Even before you are fully selling homes online, these incremental improvements will have a positive impact on your overall customer experience, and you’ll be reaping the rewards of increased sales.
Embrace Attraction Marketing
I remember the first time I discovered just how specifically and accurately I could target someone on Facebook—by their income, education, profession, location and the so many other data-points that Facebook has about each one of us. It worked like gangbusters! I sold out my new construction community in half the expected time and blew my competition out of the water.
That was then. Now Facebook restricts certain targeting to comply with the fair housing rules and although the US is still behind the EU when it comes to consumer privacy laws, it’s starting to change. That means consumers get to decide what information they’re willing to share about themselves and how that information can be used by advertisers. Great for privacy, not so great for advertisers.
So is marketing dead in the age of new consumer privacy laws? Not at all. It just means that you’ll need to embrace attraction marketing. What is attraction marketing? It’s when a company provides valuable information or service to consumers, thus building the like and trust factor before they sell anything. It’s a powerful strategy that builds brand loyalty. So how to get started with it? Consider starting a blog and implement proactive outreach to your customer base to keep them engaged.

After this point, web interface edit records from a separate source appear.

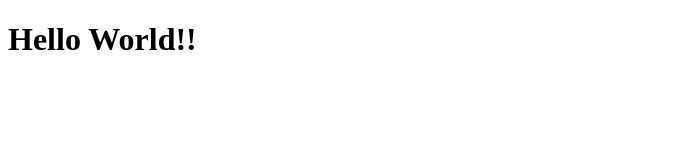
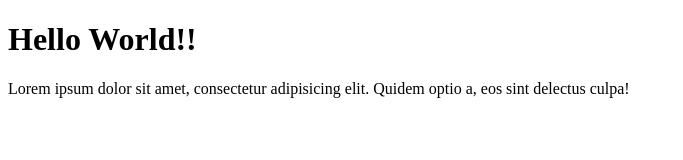
Before and after one commit to FaizAmd22/Test-Git, a plain HTML site: page index.html in a window 1280 px wide. Shown: the whole page, without its empty margins (0-683 px from the left). Drawn offline with Linux system fonts and the light colour scheme.

Commit message:
Menambahkan paragraf

```diff
--- a/index.html
+++ b/index.html
@@ -8,5 +8,6 @@
 </head>
 <body>
     <h1>Hello World!!</h1>
+    <p>Lorem ipsum dolor sit amet, consectetur adipisicing elit. Quidem optio a, eos sint delectus culpa!</p>
 </body>
 </html>
```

David Allison, Valuegraphics
Start Focusing on What People Value
Want to know what the values of your target audience are? A good thumbnail-back-of-the-napkin-rough-guesstimate way to start is to just ask them. Every time a company does a survey they ask the same two kinds of questions. First, they ask about demographics: what age are you? Do you have kids? How much money do you make? Not sure how you are supposed to do anything with that, but we seem to think it’s very important. And second, they ask questions about themselves: do you like my product/service brand? How much? Will you buy more? Will you tell a friend to buy some?
But what we never seem to ask is what our target audience or customer base actually cares about. What is on their mind? What do they think of the world right now? What are they worried about? Stop focusing on demographics and past behaviors/feelings/emotions. Start focusing on what people value. Read More.
Read Next: Top New Home Sales Tips for 2021